Fans of the costumes on Doctor Who had a treat in store with the extensive exhibition, as well as the Wardrobe Workshop where you could meet members of the costume department.
But one little gem tucked away in a corner of the main hall was an original wardrobe trailer used by the costume department.
This was one of the big green buses you see loitering around when location filming is taking place.
Its plain exterior hid the treasure trove of costuming contained inside, and once you did get inside - there was only space for a dozen people at any one time - there was not restrictions to rifling through the racks and having a good nose at the contents of the hangers.
On the walls were a variety of continuity photos from the filming. Beyond this area were the costume rails. They roughly went in season order down one side, and back up the other.
A total of three Donegal tweed jackets were on show.
One the rails was another plain Donegal, plus the heavily distressed, burnt and torn version seen in The Pandorica Opens and The Big Bang.

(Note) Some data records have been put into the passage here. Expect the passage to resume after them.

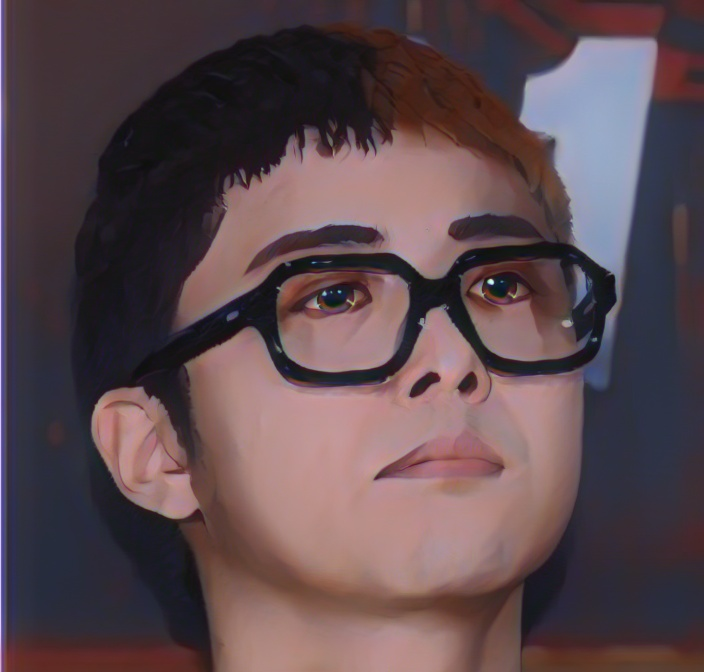
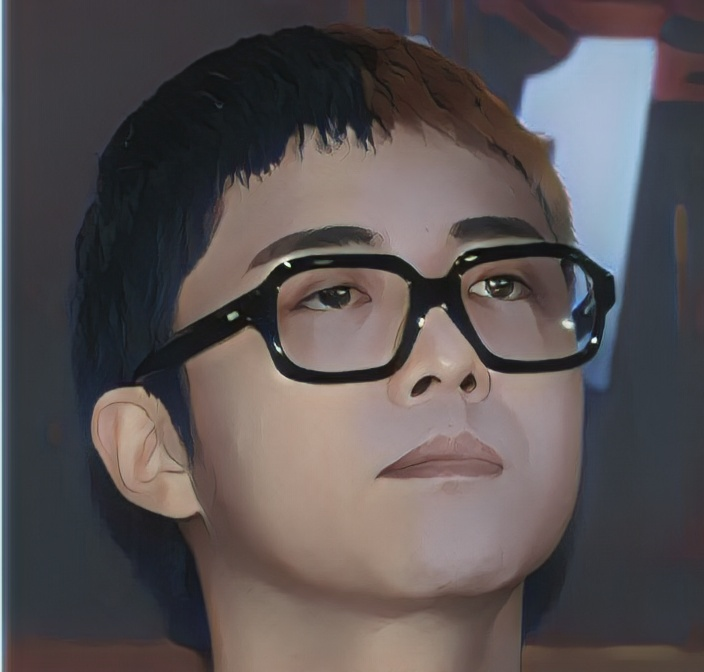
update Acane v2

diff --git a/utils/common.py b/utils/common.py
@@ -44,7 +44,7 @@ RELEASED_WEIGHTS = {
     ## Face portrait
     "arcane:v2": (
         "v2",
-        "https://github.com/ptran1203/pytorch-animeGAN/releases/download/v1.2/GeneratorV2_ffhq_Arcane_512.pt"
+        "https://github.com/ptran1203/pytorch-animeGAN/releases/download/v1.2/GeneratorV2_ffhq_Arcane_210624_e350.pt"
     )
 }
 

diff --git a/README.md b/README.md
@@ -60,7 +60,7 @@ predictor.transform_file(url, "anime.jpg")
 | Shinkai | AnimeGAN | train_photo + Shinkai style | [generator_shinkai.pt](https://github.com/ptran1203/pytorch-animeGAN/releases/download/v1.0/generator_shinkai.pth) |
 | Hayao:v2 | AnimeGANv2 | Google Landmark v2 + Hayao style | [GeneratorV2_gldv2_Hayao.pt](https://github.com/ptran1203/pytorch-animeGAN/releases/download/v1.2/GeneratorV2_gldv2_Hayao.pt) |
 | Shinkai:v2 | AnimeGANv2 | Google Landmark v2 + Shinkai style | [GeneratorV2_gldv2_Shinkai.pt](https://github.com/ptran1203/pytorch-animeGAN/releases/download/v1.2/GeneratorV2_gldv2_Shinkai.pt) |
-| Arcane:v2 | AnimeGANv2 | Face ffhq + Arcane style | [GeneratorV2_ffhq_Arcane_512.pt](https://github.com/ptran1203/pytorch-animeGAN/releases/download/v1.2/GeneratorV2_ffhq_Arcane_512.pt) |
+| Arcane:v2 | AnimeGANv2 | Face ffhq + Arcane style | [GeneratorV2_ffhq_Arcane_210624_e350.pt](https://github.com/ptran1203/pytorch-animeGAN/releases/download/v1.2/GeneratorV2_ffhq_Arcane_210624_e350.pt) |
 
 ## Train on custom dataset
 
@@ -165,11 +165,11 @@ python3 inference.py --weight hayao:v2\
 | Input | Arcane |
 |--|--|
 |![c1](./example/face/leo.jpg)|![g1](./example/arcane/leo.jpg)|
-|![c1](./example/face/cap.jpg)|![g1](./example/arcane/cap.jpg)|
+|![c1](./example/face/anne.jpg)|![g1](./example/arcane/anne.jpg)|
 |![c1](./example/face/dune2.jpg)|![g1](./example/arcane/dune2.jpg)|
 |![c1](./example/face/nat_.jpg)|![g1](./example/arcane/nat_.jpg)|
 |![c1](./example/face/seydoux.jpg)|![g1](./example/arcane/seydoux.jpg)|
-|![c1](./example/face/girl.jpg)|![g1](./example/arcane/girl.jpg)|
+|![c1](./example/face/tobey.jpg)|![g1](./example/arcane/tobey.jpg)|
 |![c1](./example/face/girl4.jpg)|![g1](./example/arcane/girl4.jpg)|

On the final rack was a small, but not insignificant collection of Tenth Doctor costumes.
Three pairs of the GAP trousers were hanging up, one pair somewhat torn and distressed, as seen in The Eleventh Hour, or possibly The End Of Time.
Also here was yet another brown Tenth Doctor suit. It has you wondering how many suit were actually made!
The final gem was a whole fist full of Tenth Doctor ties!
You could rummage through and see Tie 3, the YSL used in School Reunion.
Tie 5, the Thomas Nash tie from The Idiot’s Lantern.
Tie 11, the Massimo Dutti from The Next Doctor. (missing its label on the reverse).
Tie 12, the Massimo Dutti from The Doctor’s Daughter.
There was also the Rocha John Rocha tie, which was bought but went unused, as well as an unlabelled red and black floral tie, also unused.
These have the blue swirls embroidered on with the reddish patches.
Two were here, one in pristine condition, the other torn and distressed.
It was jaw-dropping to discover the red patches on the tie are just fabric painted on by hand. I’m sure we all thought there were sections of red fabric appliquéd on, but as is often with film and tv work, the simplest solution is often the best.
It was quite inspiring to see the ties first-hand.
I might even have a go at making my own. Hummmm.